We believe in people that are eager to acquire new skills and experiences, anywhere in the EU. Alexandre Demé is one of them.
Alexandre is a 25 year-old Frenchman. He has a Master’s degree in biological pharmacology and now works in the product regulation department of a famous cosmetics company - in Luxembourg. This is his story.
Working abroad to escape a tight job market at home
“I graduated two years ago and then started to look for a job in my native country, France. But months passed and I was still unemployed. That is when I started to look for a job abroad. I saw an offer in Luxembourg, went to the interview and immediately got the job. It seemed so simple. See, in Luxembourg, they actually have more job offers than job seekers. I didn't hesitate: I took the job and moved to Metz, a French city on the border of the two countries. Why? Because rent in Luxembourg is very expensive and I could not afford it. And Metz is only half an hour away from my work…"
"So I became a frontier worker. So far I can only see the bright side of my situation, there are so many advantages! My salary is higher than what I would earn in France, and I find the income tax system more convenient than the French one.”
Contributing to both his new country and his old
Just as Alexandre is happy in his new job, Luxembourg has acquired a highly-educated taxpayer in a post that would not have otherwise been filled by the local workforce. Alexandre pays his taxes in Luxembourg and spends his hard-earned cash in France.
He is a perfect example of what a labour migrant in the EU looks like.
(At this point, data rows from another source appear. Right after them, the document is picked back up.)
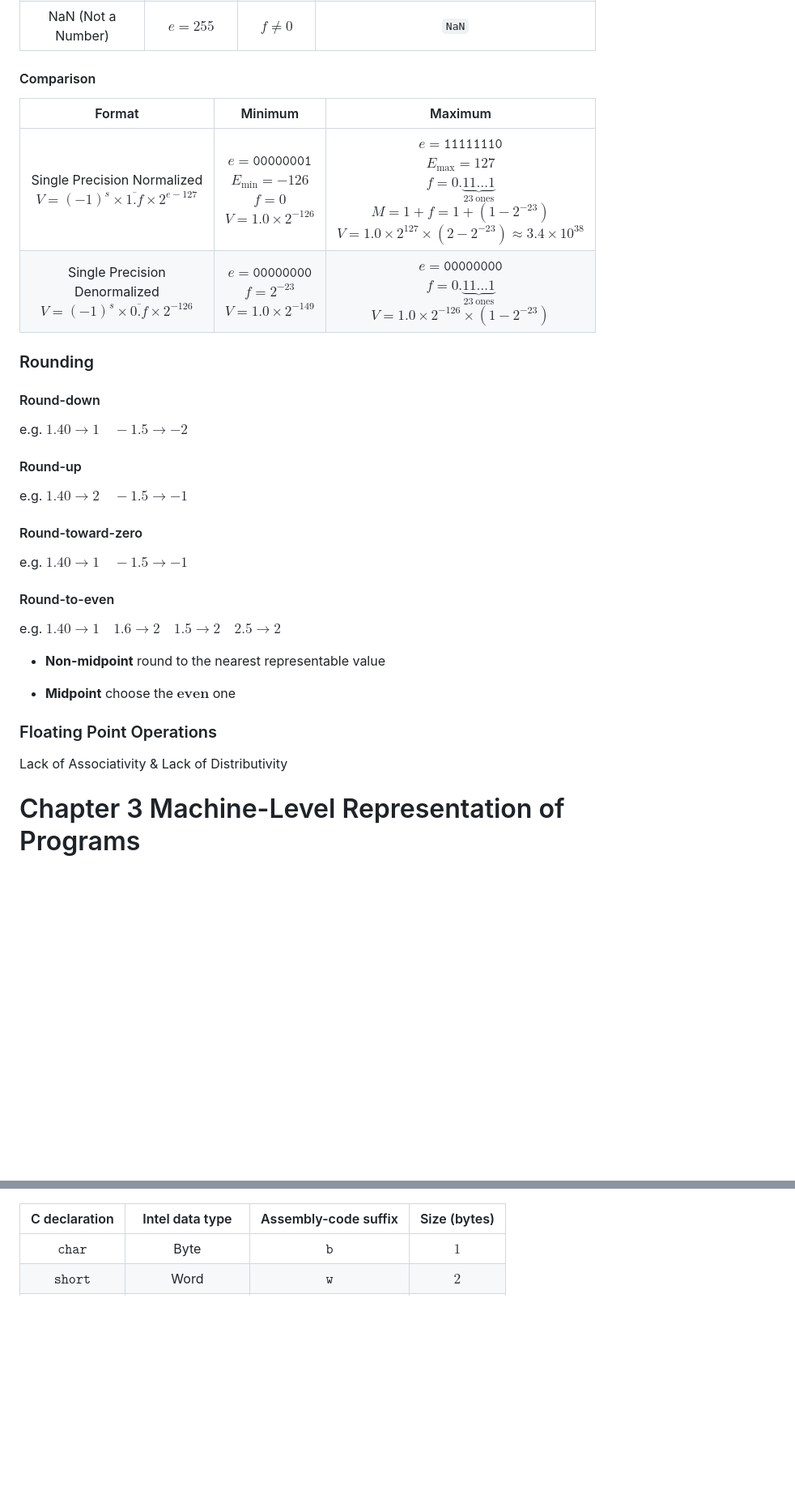
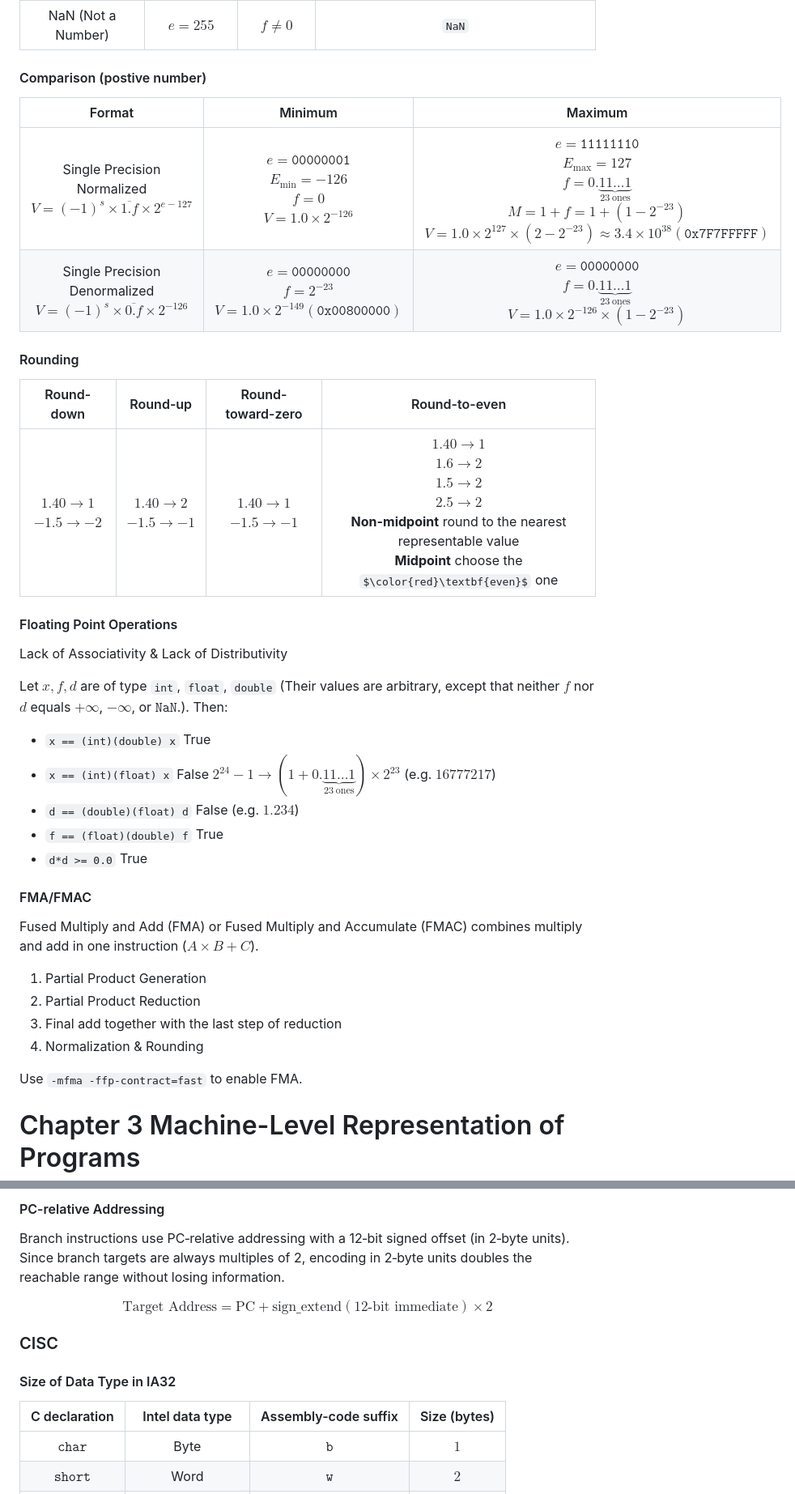
Before and after one commit to SUNCHAOYI923/CMU_CSAPP, a Markdown page: Notes/Notes.md, 2 parts joined by grey strips. Shown: that part at 81% size. Drawn GitHub-style; some formulas as TeX source; blank space fills up the shorter version.

Commit message:
Add lecture notes 2026.02.03.

```diff
--- a/Notes/Notes.md
+++ b/Notes/Notes.md
@@ -266,38 +264,42 @@ $\texttt{bias (float)} = 127 \quad \texttt{bias(double)} = 1023$ ($\texttt{bias}
 |Infinity|$e = 255$|$f = 0$|$V = \pm \infty$|
 |NaN (Not a Number) |$e = 255$|$f \neq 0$|`NaN`|
 
-#### Comparison
+#### Comparison (postive number)
 
 |Format|Minimum|Maximum|
 |:--:|:--:|:--:|
-|Single Precision Normalized <br> $V = (-1)^s \times \overline{1.f} \times 2^{e - 127}$|$e = \texttt{00000001}$ <br> $E_{\min} = -126$ <br> $f = 0$ <br> $V = 1.0 \times 2^{-126}$|$e = \texttt{11111110}$ <br> $E_{\max} = 127$ <br> $f = 0.\underbrace{11\ldots 1}_{23\ \text{ones}}$ <br> $M = 1 + f = 1 + (1 - 2^{-23})$ <br>$V = 1.0 \times 2^{127} \times (2 - 2^{-23}) \approx 3.4 \times 10^{38}$|
-|Single Precision Denormalized <br> $V = (-1)^s \times \overline{0.f} \times 2^{-126}$|$e = \texttt{00000000}$ <br> $f = 2^{-23}$ <br> $V = 1.0 \times 2^{-149}$|$e = \texttt{00000000}$ <br> $f = 0.\underbrace{11\ldots 1}_{23\ \text{ones}}$ <br> $V = 1.0 \times 2^{-126} \times (1 - 2^{-23})$|
+|Single Precision Normalized <br> $V = (-1)^s \times \overline{1.f} \times 2^{e - 127}$|$e = \texttt{00000001}$ <br> $E_{\min} = -126$ <br> $f = 0$ <br> $V = 1.0 \times 2^{-126}$|$e = \texttt{11111110}$ <br> $E_{\max} = 127$ <br> $f = 0.\underbrace{11\ldots 1}_{23\ \text{ones}}$ <br> $M = 1 + f = 1 + (1 - 2^{-23})$ <br>$V = 1.0 \times 2^{127} \times (2 - 2^{-23}) \approx 3.4 \times 10^{38}(\texttt{0x7F7FFFFF})$|
+|Single Precision Denormalized <br> $V = (-1)^s \times \overline{0.f} \times 2^{-126}$|$e = \texttt{00000000}$ <br> $f = 2^{-23}$ <br> $V = 1.0 \times 2^{-149}(\texttt{0x00800000})$|$e = \texttt{00000000}$ <br> $f = 0.\underbrace{11\ldots 1}_{23\ \text{ones}}$ <br> $V = 1.0 \times 2^{-126} \times (1 - 2^{-23})$|
 
-### Rounding
+#### Rounding
 
-#### Round-down
+|Round-down|Round-up|Round-toward-zero|Round-to-even|
+|:--:|:--:|:--:|:--:|
+|$1.40 \to 1$<br>$-1.5 \to -2$|$1.40 \to 2$<br>$-1.5 \to -1$|$1.40 \to 1$<br>$-1.5 \to -1$|$1.40 \to 1$<br>$1.6 \to 2$<br>$1.5 \to 2$<br>$2.5 \to 2$<br>**Non-midpoint** round to the nearest representable value<br>**Midpoint** choose the $\color{red}\textbf{even}$ one|
 
-e.g. $1.40 \to 1 \quad -1.5 \to -2$
-
-#### Round-up
-
-e.g. $1.40 \to 2 \quad -1.5 \to -1$
-
-#### Round-toward-zero
-
-e.g. $1.40 \to 1 \quad -1.5 \to -1$
-
-#### Round-to-even
-
-e.g. $1.40 \to 1 \quad 1.6 \to 2 \quad 1.5 \to 2 \quad 2.5 \to 2$
-
-- **Non-midpoint** round to the nearest representable value
-
-- **Midpoint** choose the $\textbf{even}$ one
-
-### Floating Point Operations
+#### Floating Point Operations
 
 Lack of Associativity & Lack of Distributivity
+
+Let $x,f,d$ are of type `int`, `float`, `double` (Their values are arbitrary, except that neither $f$ nor $d$ equals $+\infty$, $-\infty$, or $\texttt{NaN}$.). Then:
+
+- `x == (int)(double) x` True
+- `x == (int)(float) x` False $2^{24} - 1 \to (1 + 0.\underbrace{11\ldots 1}_{23\ \text{ones}}) \times 2^{23}$ (e.g. $16777217$)
+- `d == (double)(float) d` False (e.g. $1.234$)
+- `f == (float)(double) f` True
+- `d*d >= 0.0` True
+
+
+#### FMA/FMAC
+
+Fused Multiply and Add (FMA) or Fused Multiply and Accumulate (FMAC) combines multiply and add in one instruction ($A \times B + C$).
+
+1. Partial Product Generation
+2. Partial Product Reduction
+3. Final add together with the last step of reduction
+4. Normalization & Rounding
+
+Use `-mfma -ffp-contract=fast` to enable FMA.
 
 # Chapter 3 Machine-Level Representation of Programs
 
@@ -307,3 +362,14 @@ Lack of Associativity & Lack of Distributivity
+#### PC-relative Addressing
+
+Branch instructions use PC‑relative addressing with a 12‑bit signed offset (in 2‑byte units). Since branch targets are always multiples of 2, encoding in 2‑byte units doubles the reachable range without losing information.
+
+$$
+\text{Target Address} = \text{PC} + \text{sign\_extend}(12\text{-bit immediate}) \times 2
+$$
+
+### CISC
+
+#### Size of Data Type in IA32
 
 |C declaration|Intel data type|Assembly-code suffix|Size (bytes)|
 |:--:|:--:|:--:|:--:|
```
Also changed, not shown: other parts of Notes/Notes.md (+61 -21 lines), Lab/Bomb Lab/Solution.md (+1 -1 lines), Notes/pic/13.png (added), Notes/pic/14.png (added), Notes/pic/4.png (deleted).
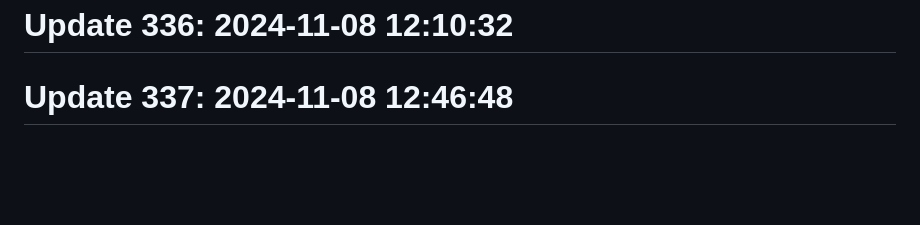
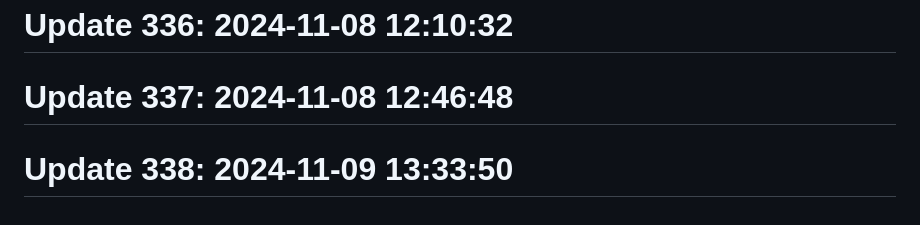
Before and after one commit to anshc022/git-auto, a Markdown page: README.md, the part around the change. GitHub-like rendering; blank space fills up the shorter version.

Commit message:
style(tests): update improve functionality

```diff
--- a/README.md
+++ b/README.md
@@ -203,3 +203,5 @@ Automatic contribution generator
 # Update 336: 2024-11-08 12:10:32
 
 # Update 337: 2024-11-08 12:46:48
+
+# Update 338: 2024-11-09 13:33:50
```
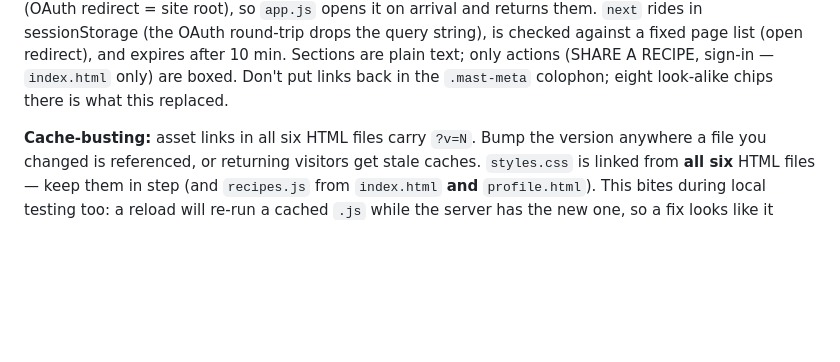
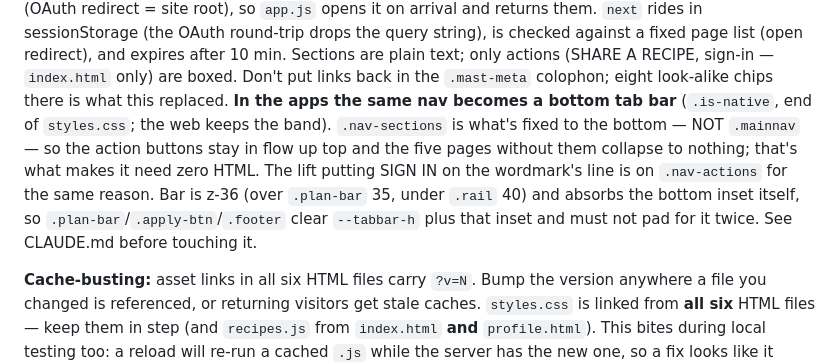
Before and after one commit to Big-Sweat/meal-prep, a Markdown page: AGENTS.md, the part around the change. Drawn GitHub-style; blank space fills up the shorter version.

```diff
--- a/AGENTS.md
+++ b/AGENTS.md
@@ -100,6 +100,14 @@ is checked against a fixed page list (open redirect), and expires after 10 min.
 Sections are plain text; only actions
 (SHARE A RECIPE, sign-in — `index.html` only) are boxed. Don't put links back
 in the `.mast-meta` colophon; eight look-alike chips there is what this replaced.
+**In the apps the same nav becomes a bottom tab bar** (`.is-native`, end of
+`styles.css`; the web keeps the band). `.nav-sections` is what's fixed to the
+bottom — NOT `.mainnav` — so the action buttons stay in flow up top and the five
+pages without them collapse to nothing; that's what makes it need zero HTML. The
+lift putting SIGN IN on the wordmark's line is on `.nav-actions` for the same
+reason. Bar is z-36 (over `.plan-bar` 35, under `.rail` 40) and absorbs the
+bottom inset itself, so `.plan-bar`/`.apply-btn`/`.footer` clear `--tabbar-h`
+plus that inset and must not pad for it twice. See CLAUDE.md before touching it.
 
 **Cache-busting:** asset links in all six HTML files carry `?v=N`. Bump the
 version anywhere a file you changed is referenced, or returning visitors get
```
Also changed, not shown: CLAUDE.md (+20 -0 lines).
He is one of a relatively small number - 3.1% - of people in the EU aged between 15-64 that actually work outside their country of origin. And reports show that a very large majority of them actually migrate for professional reasons, not for so-called ‘benefits tourism’.
When it comes to healthcare, unemployed EU migrants on average only cost 0.2% of the overall health budget, according to a recent study carried out by the European Commission.
The study further stated that the welfare systems of EU Member States actually benefited from migrant workers, rebutting claims of those in the EU that want to unravel the concept of free movement of workers.
Time and facts continue to show the economic advantages of opening up national labour markets.
Benefiting workers, employers and families
In the EPP Group we have always fought to make sure that free movement meant that migrant workers were treated equally and had the right to work under the same conditions as Member-State nationals. In the European institutions, we have addressed all the relevant issues, from immigration to labour rights and social security, to create a system that would benefit the worker, his family and his employer.
That would benefit people like Alexandre: “I never regretted my choice of becoming a frontier worker. My fiancée is French and she was living and working in Luxembourg. She moved in with me and now we both became frontier workers!”
Freedom of movement is non-negotiable
The EU’s economic might is based on the foundations of the 'four freedoms': movement of people, capital, goods, services. And as quick as people are to recognise the benefits of the free movement of goods and services, i.e. they can buy a CD from the UK and have it shipped to their country of origin, or the movement of capital in that they don’t need to pay bank charges when using ATMs in another EU Member State, for example, they still do not recognise that the former are impossible without the free movement of people. As the nature of business becomes increasingly cross-border so will the labour force.
This is exactly why the outcome of a recent referendum in Switzerland limiting immigration has caused so much debate. Is free movement really a matter for cherry-picking? Is that even feasible?
Rather than entering into a false debate over respecting a sovereign vote of the Swiss people, which is something that has never been called into question, the debate should rather centre on what the future carries for EU-Swiss relations. Agreements signed have been breached, which opens them wide up to renegotiation. In the EPP Group, we believe freedom of movement is not negotiable.